Identify every line in the records below that contains the word "className", and copy each of those lines.

─── Provided records

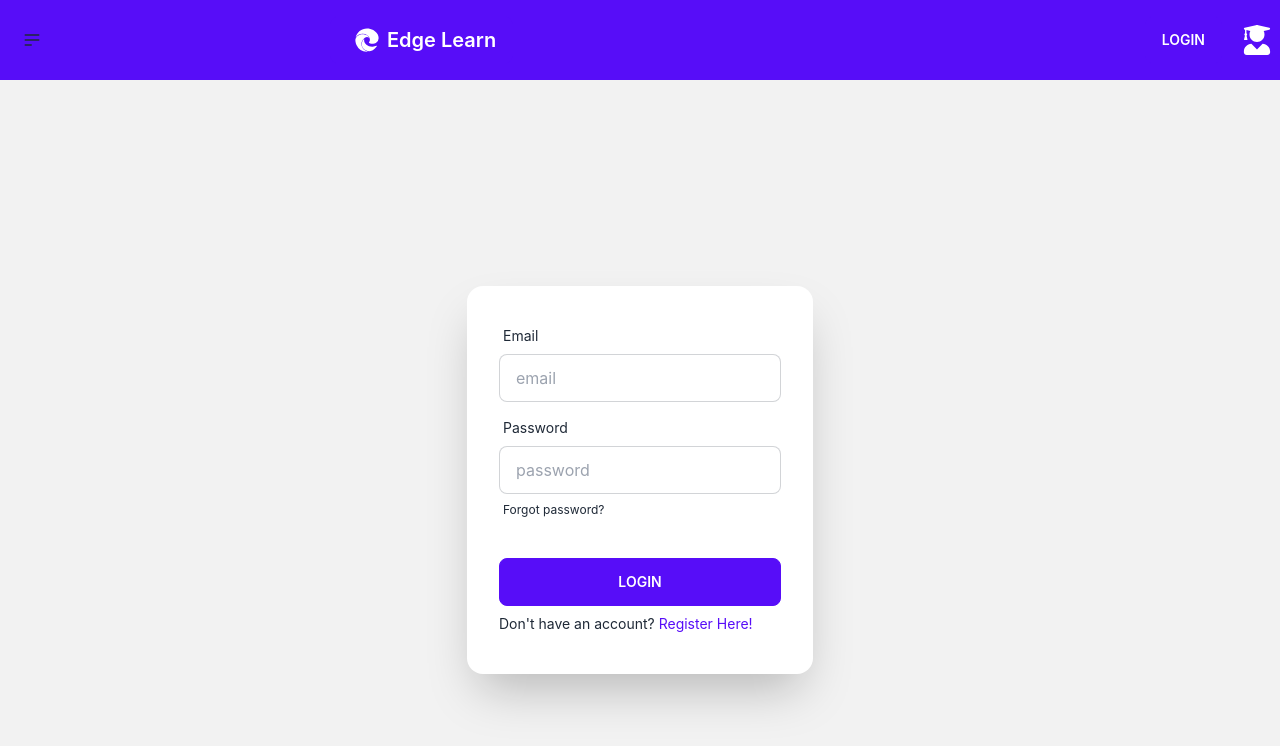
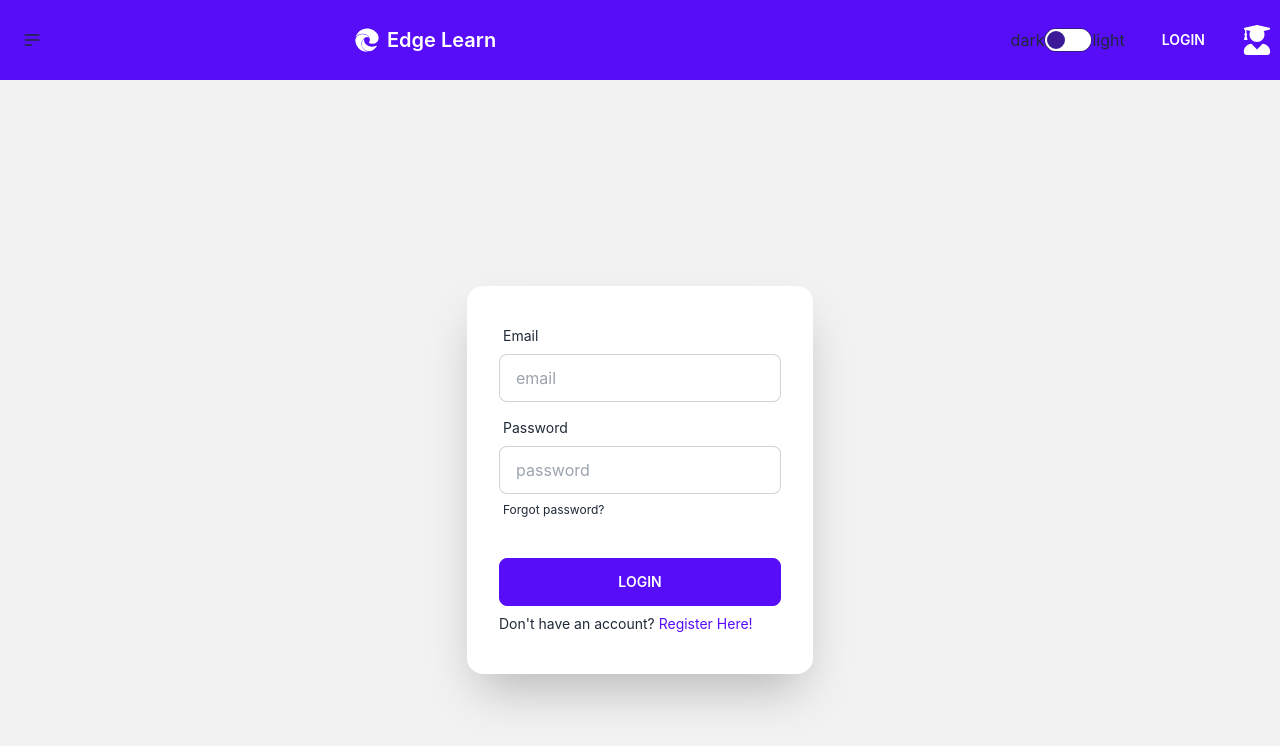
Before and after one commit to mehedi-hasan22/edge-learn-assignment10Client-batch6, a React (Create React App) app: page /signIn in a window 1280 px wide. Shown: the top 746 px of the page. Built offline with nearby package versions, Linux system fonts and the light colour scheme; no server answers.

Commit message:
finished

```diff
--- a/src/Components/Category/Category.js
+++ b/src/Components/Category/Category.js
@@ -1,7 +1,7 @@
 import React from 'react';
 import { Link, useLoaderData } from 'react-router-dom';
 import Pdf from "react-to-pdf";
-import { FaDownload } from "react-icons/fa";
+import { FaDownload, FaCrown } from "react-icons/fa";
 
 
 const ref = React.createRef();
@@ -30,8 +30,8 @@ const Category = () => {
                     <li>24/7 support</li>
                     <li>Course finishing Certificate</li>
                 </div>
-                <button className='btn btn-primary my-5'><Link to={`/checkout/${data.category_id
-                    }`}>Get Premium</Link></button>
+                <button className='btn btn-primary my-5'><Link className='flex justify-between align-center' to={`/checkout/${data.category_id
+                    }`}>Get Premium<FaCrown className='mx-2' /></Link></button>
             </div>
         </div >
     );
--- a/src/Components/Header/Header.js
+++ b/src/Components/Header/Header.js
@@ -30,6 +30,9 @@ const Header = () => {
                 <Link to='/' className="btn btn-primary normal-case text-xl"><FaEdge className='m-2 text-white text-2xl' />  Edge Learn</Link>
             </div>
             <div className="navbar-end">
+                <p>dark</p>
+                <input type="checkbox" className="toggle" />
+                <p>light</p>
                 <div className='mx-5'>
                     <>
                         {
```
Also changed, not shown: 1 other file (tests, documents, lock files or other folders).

──────

§ **Exercise response**:
-                <button className='btn btn-primary my-5'><Link to={`/checkout/${data.category_id
+                <button className='btn btn-primary my-5'><Link className='flex justify-between align-center' to={`/checkout/${data.category_id
+                    }`}>Get Premium<FaCrown className='mx-2' /></Link></button>
                 <Link to='/' className="btn btn-primary normal-case text-xl"><FaEdge className='m-2 text-white text-2xl' />  Edge Learn</Link>
             <div className="navbar-end">
+                <input type="checkbox" className="toggle" />
                 <div className='mx-5'>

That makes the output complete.